That assessment comes from Bank of America-Merrill Lynch Global Research's head of high yield and relative value strategy, who saidFederal Reservechair Janet Yellen and her global central banking counterparts have been reduced to little more than high ranking babysitters.

"A Peter Pan economy is an economy that just doesn't want to grow up," Michael Contopoulos recently told "Fast Money."The central bankers of the U.S., Japan and Europe "are like three nannies managing the economies. And, that's what they're supposed to be doing.

Speaking about the central banks' mandate for price stability, Contopoulos added: "If you think about it, their job is to spur inflation and growth. It's to baby the economies forward. It's just not happening though."

The analysis coming as the ten-year Treasury note yield fell to multi-year lows this week, breaking the 1.60 percent mark. Meanwhile, the Fed decided leave interest rates unchanged.

"I think rates could go lower. You have ten trillion of negative yielding assets globally. Treasuries, U.S. investment grade and U.S. high-yield are virtually some of the only assets available right now with a positive yield," said Contopoulos, who drives the firm's view on cross assets and the high yield and loan markets. "Fundamentals are weak."

'Fantasy land' companies 'can't hire much more'

As rates remain low or go lower, he believes it makes sense to buy Treasuries and/or high quality assets that have sold off the most.

Meanwhile, the most susceptible to shocks in this uncertain policy environment, according to Contopoulos, are risk sensitive assets—including high-yield.

Contopoulos also points out the problems stretch to earnings, too — a spot that particularly worries him because there are only two ways for companies to grow: Via capital structures and rising equity multiples.
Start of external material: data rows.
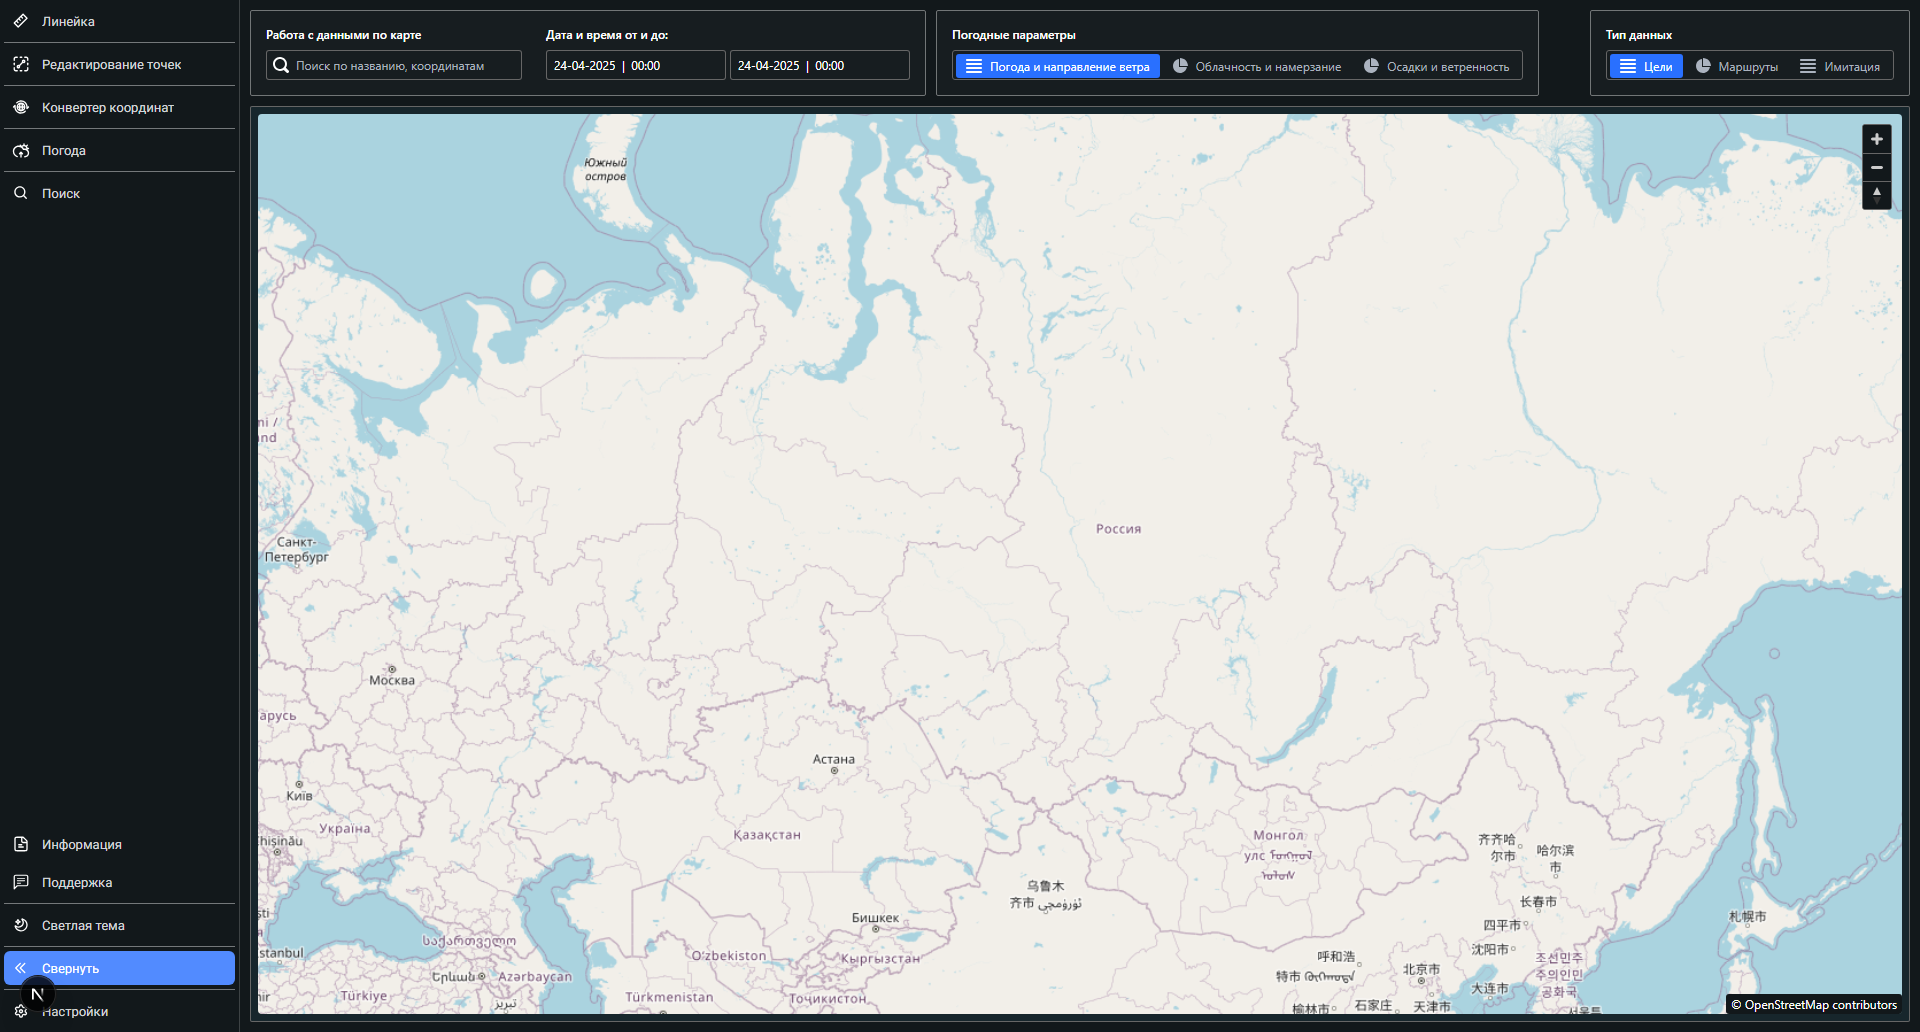
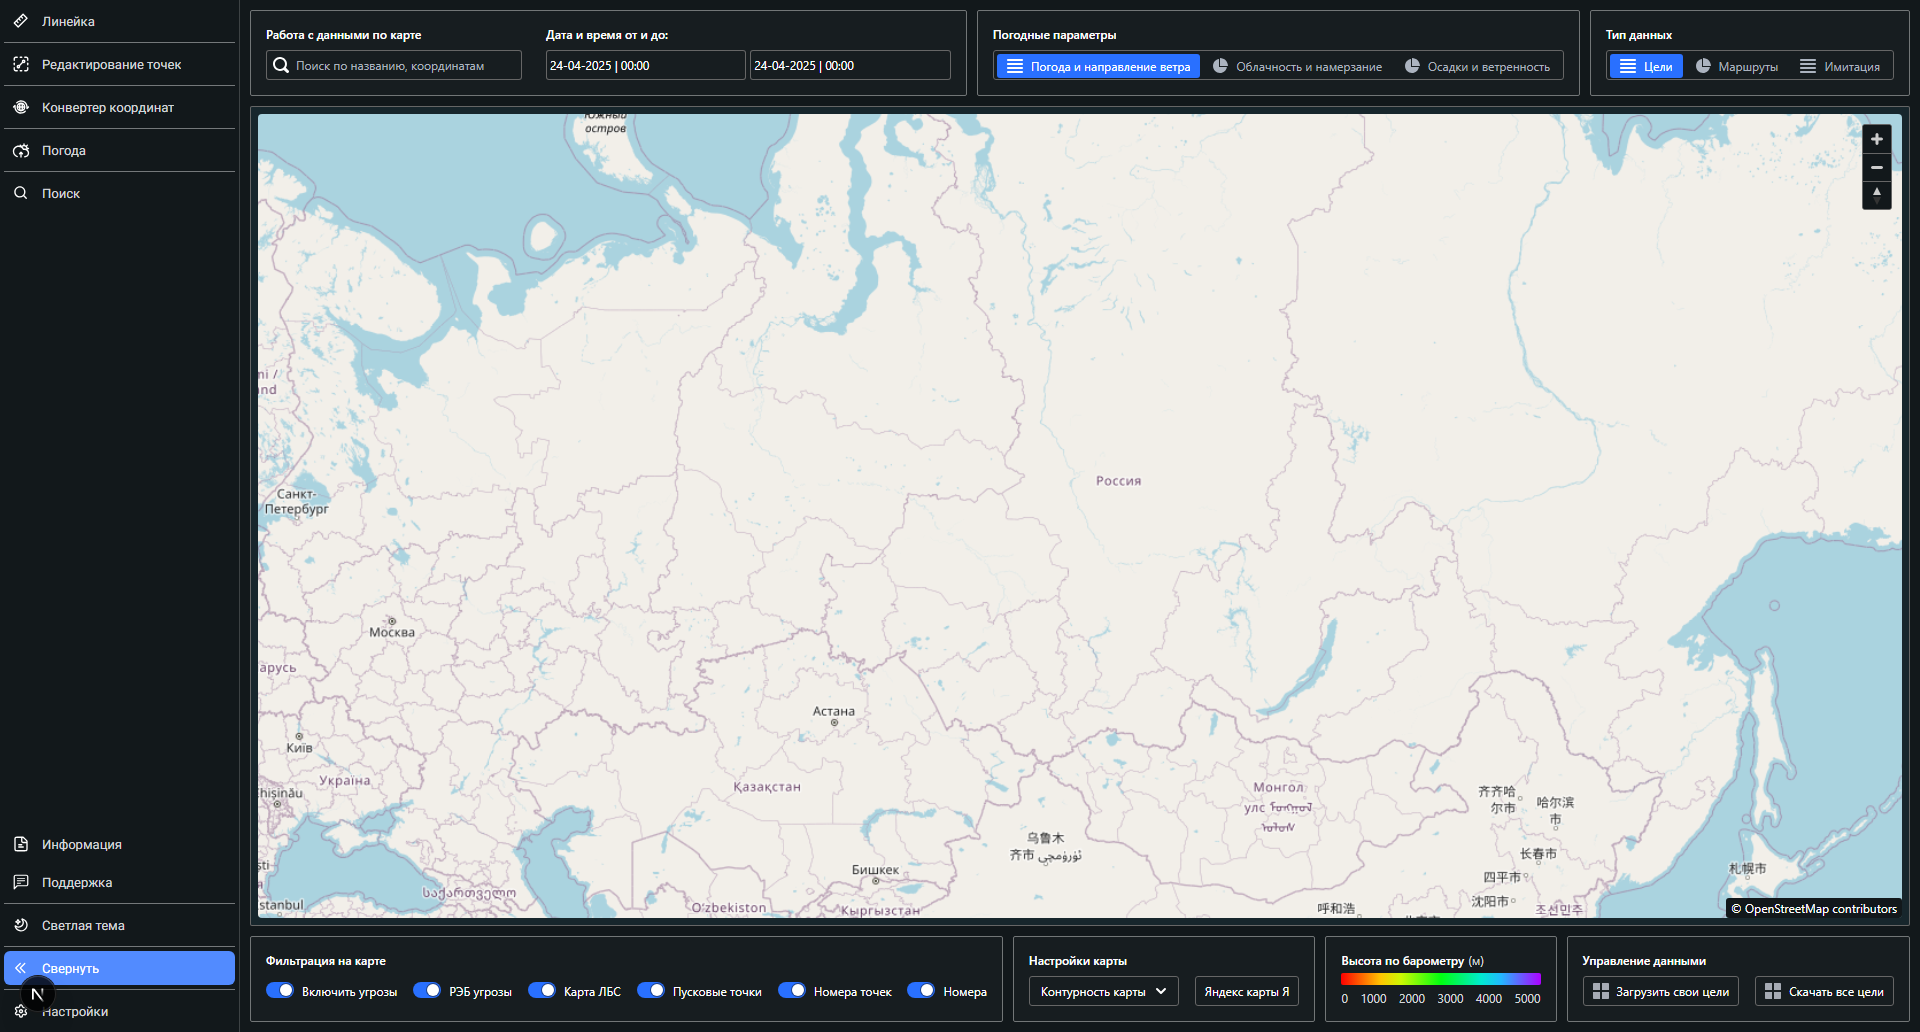
feat(panel): routes bottom panel (I5 core) - reference structure + e2e
RoutesPanel lands in the TabBottomPanel dispatcher with the exact copy from
the full-size reference crops: six map-filter switches (folding is
space-driven in the reference, so a second fold tier runs on an @user
query over the panel width - 1280+collapsed keeps three switches,
1280+expanded keeps two and shortens "Яндекс карты Я" to its glyph),
"Настройки карты" (shared dense SelectControl + chip), the barometric
GradientLegend with a new inlineUnit variant (the map cloud legend keeps its
split header), and the data actions with band-driven short labels. All
content reuses the frozen primitives; no new card abstractions.

The routes 1920 baseline is re-captured in this same commit (the panel is
now part of the shell) and check:visual passes at 0 mismatched pixels. New
workspace-shell e2e: the bar panel is visible with data-tab=bar, 96px tall,
sits right under the map stage; tabs without approved content (tmi) render
no panel - this also closes the I3 review minors (data-tab assertion and
the negative panel check).

Pixel polish against the 8 designer crops continues within I5: current
design:check mismatch is ~14% vs the 6.5% budget, dominated by the filter
card width (our switch gaps are wider than the reference) and text
antialiasing; the loop state is recorded in the handoff journal.

diff --git a/src/components/TabBottomPanel/TabBottomPanel.tsx b/src/components/TabBottomPanel/TabBottomPanel.tsx
@@ -7,6 +7,7 @@ import {
   ControlCard,
   ControlField,
   MapLayerDropdown,
+  SelectField,
   SwitchToggle,
 } from '@/components/TabTopControls/controls';
 import { cx } from '@/lib/cx';
@@ -48,6 +49,8 @@ export function TabBottomPanel({ activeTab }: { activeTab: HeaderTabId }) {
   switch (activeTab) {
     case 'map':
       return <MapPanel />;
+    case 'bar':
+      return <RoutesPanel />;
     default:
       return null;
   }
@@ -76,18 +79,22 @@ function PanelShell({
 }
 
 // Rainbow gradient legend (the flexible rubber middle block of a panel).
+// `inlineUnit` keeps the unit right next to the title (the bar/tmi barometric
+// legend); the map cloud legend keeps its split title…unit header.
 function GradientLegend({
   ticks,
   title,
   unit,
+  inlineUnit,
 }: {
   ticks: readonly string[];
   title: string;
   unit: string;
+  inlineUnit?: boolean;
 }) {
   return (
     <div className={styles.legend} data-testid="tab-bottom-panel-legend">
-      <div className={styles.legendHeader}>
+      <div className={cx(styles.legendHeader, inlineUnit && styles.legendHeaderInline)}>
         <span className={styles.legendTitle}>{title}</span>
         <span className={styles.legendUnit}>{unit}</span>
       </div>
@@ -98,6 +105,84 @@ function GradientLegend({
         ))}
       </div>
     </div>
+  );
+}
+
+// "Фильтрация на карте" toggles of the routes panel (1920 reference). The
+// folding is space-driven in the reference: six switches at >= 1920, three at
+// 1280 with the rail collapsed, two at 1280 with the rail expanded — the first
+// tier folds with the compact band (filterExtra), the second by panel width
+// (filterTier2 container query).
+const BAR_FILTER_TOGGLES = [
+  'Включить угрозы',
+  'РЭБ угрозы',
+  'Карта ЛБС',
+  'Пусковые точки',
+  'Номера точек',
+  'Номера',
+] as const;
+
+// "Высота по барометру" tick labels (metres) — six ticks in the reference.
+const BAR_LEGEND_TICKS = ['0', '1000', '2000', '3000', '4000', '5000'] as const;
+
+function RoutesPanel() {
+  return (
+    <PanelShell ariaLabel="Нижняя панель маршрутов" tab="bar">
+      <ControlCard ariaLabel="Фильтрация на карте">
+        <ControlField title="Фильтрация на карте">
+          {BAR_FILTER_TOGGLES.map((label, index) => (
+            <span
+              key={label}
+              className={cx(
+                index >= COMPACT_VISIBLE_FILTERS && styles.filterExtra,
+                index >= 2 && styles.filterTier2,
+              )}
+            >
+              <SwitchToggle defaultChecked label={label} />
+            </span>
+          ))}
+          <span className={styles.filterOverflow}>
+            <MapLayerDropdown ariaLabel="Ещё фильтры" />
+          </span>
+        </ControlField>
+      </ControlCard>
+
+      <ControlCard ariaLabel="Настройки карты">
+        <ControlField title="Настройки карты">
+          <SelectField
+            ariaLabel="Контурность карты"
+            options={['Контурность карты']}
+            value="Контурность карты"
+          />
+          <ChipButton>
+            <span className={styles.yandexFull}>Яндекс карты Я</span>
+            <span className={styles.yandexShort}>Я</span>
+          </ChipButton>
+        </ControlField>
+      </ControlCard>
+
+      <ControlCard ariaLabel="Высота по барометру" flexible>
+        <GradientLegend
+          inlineUnit
+          ticks={BAR_LEGEND_TICKS}
+          title="Высота по барометру"
+          unit="(м)"
+        />
+      </ControlCard>
+
+      <ControlCard ariaLabel="Управление данными">
+        <ControlField title="Управление данными">
+          <ChipButton leadingIcon="grid-view" leadingIconClassName={styles.actionIcon}>
+            <span className={styles.fullLabel}>Загрузить свои цели</span>
+            <span className={styles.shortLabel}>Загрузить</span>
+          </ChipButton>
+          <ChipButton leadingIcon="grid-view" leadingIconClassName={styles.actionIcon}>
+            <span className={styles.fullLabel}>Скачать все цели</span>
+            <span className={styles.shortLabel}>Скачать цели</span>
+          </ChipButton>
+        </ControlField>
+      </ControlCard>
+    </PanelShell>
   );
 }
 

diff --git a/src/components/TabBottomPanel/TabBottomPanel.module.scss b/src/components/TabBottomPanel/TabBottomPanel.module.scss
@@ -15,6 +15,11 @@
   min-width: 0;
   padding: 0 t.$workspace-bottom-panel-padding t.$workspace-bottom-panel-padding;
   background: t.$color-workspace-bg;
+
+  // Container for the space-driven second fold tier (the reference folds by
+  // available panel width, not only by the viewport band — e.g. 1280 with the
+  // rail expanded loses one more switch than 1280 with it collapsed).
+  container-type: inline-size;
 }
 
 .panel *,
@@ -38,6 +43,12 @@
   align-items: baseline;
   justify-content: space-between;
   gap: t.$space-2;
+}
+
+// Barometric legends keep the unit right after the title (bar/tmi reference).
+.legendHeaderInline {
+  justify-content: flex-start;
+  gap: t.$space-1;
 }
 
 .legendTitle {
@@ -102,6 +113,27 @@
   }
 
   .shortLabel {
+    display: inline;
+  }
+}
+
+// ── Second fold tier, driven by the panel width itself (1080px threshold):
+// the narrowest reference (1280 + expanded rail = 1040px panel) drops one more
+// filter switch and shortens "Яндекс карты Я" to its glyph. ──────────────────
+.yandexShort {
+  display: none;
+}
+
+@container (max-width: 67.5rem) {
+  .filterTier2 {
+    display: none;
+  }
+
+  .yandexFull {
+    display: none;
+  }
+
+  .yandexShort {
     display: inline;
   }
 }

diff --git a/tests/e2e/workspace-shell.spec.ts b/tests/e2e/workspace-shell.spec.ts
@@ -905,6 +905,30 @@ test.describe('PraiOS workspace shell', () => {
     }
   });
 
+  test('shows the routes bottom panel and keeps tabs without content panel-free', async ({
+    page,
+  }) => {
+    await openWorkspace(page);
+    await page.getByRole('banner').locator('#praios-header-tab-bar').click();
+    await page.waitForTimeout(WORKSPACE_MOTION_DURATION_MS + 100);
+
+    const panel = page.getByTestId('tab-bottom-panel');
+    await expect(panel).toBeVisible();
+    await expect(panel).toHaveAttribute('data-tab', 'bar');
+
+    // Same frozen footer geometry as the map panel: fixed height, sitting
+    // directly under the map stage.
+    const panelBox = await requireBox(panel);
+    expect(Math.round(panelBox.height)).toBe(96);
+    const map = await requireBox(page.getByTestId('workspace-map'));
+    expect(Math.round(panelBox.y)).toBe(Math.round(map.y + map.height));
+
+    // Tabs whose panel content has not landed yet render no panel at all.
+    await page.getByRole('banner').locator('#praios-header-tab-tmi').click();
+    await page.waitForTimeout(WORKSPACE_MOTION_DURATION_MS + 100);
+    await expect(page.getByTestId('tab-bottom-panel')).toHaveCount(0);
+  });
+
   test('removes meaningful rail motion for reduced-motion users', async ({ page }) => {
     await page.emulateMedia({ reducedMotion: 'reduce' });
"Either you cut costs, cut CAPEX [capital expenditures] or fire your unproductive labor force. Or, at least stop hiring," he said. "And, I think we/re starting to see a slowing in the labor force because quite frankly, we have a tight labor market and corporations can't hire much anymore."

In a note out earlier this month, Contopoulos warned job losses may grow later this year or early next year due to poor productivity, slowly rising wages and lackluster corporate earnings. The situation is party caused by central banks in 'fantasy-land,' he wrote.

Investors may get a clearer picture of the labor market and policy on Tuesday when Yellen begins two-days of testimony before lawmakers on Capitol Hill.

Clarification: Contopoulos made his remarks to CNBC's "Fast Money."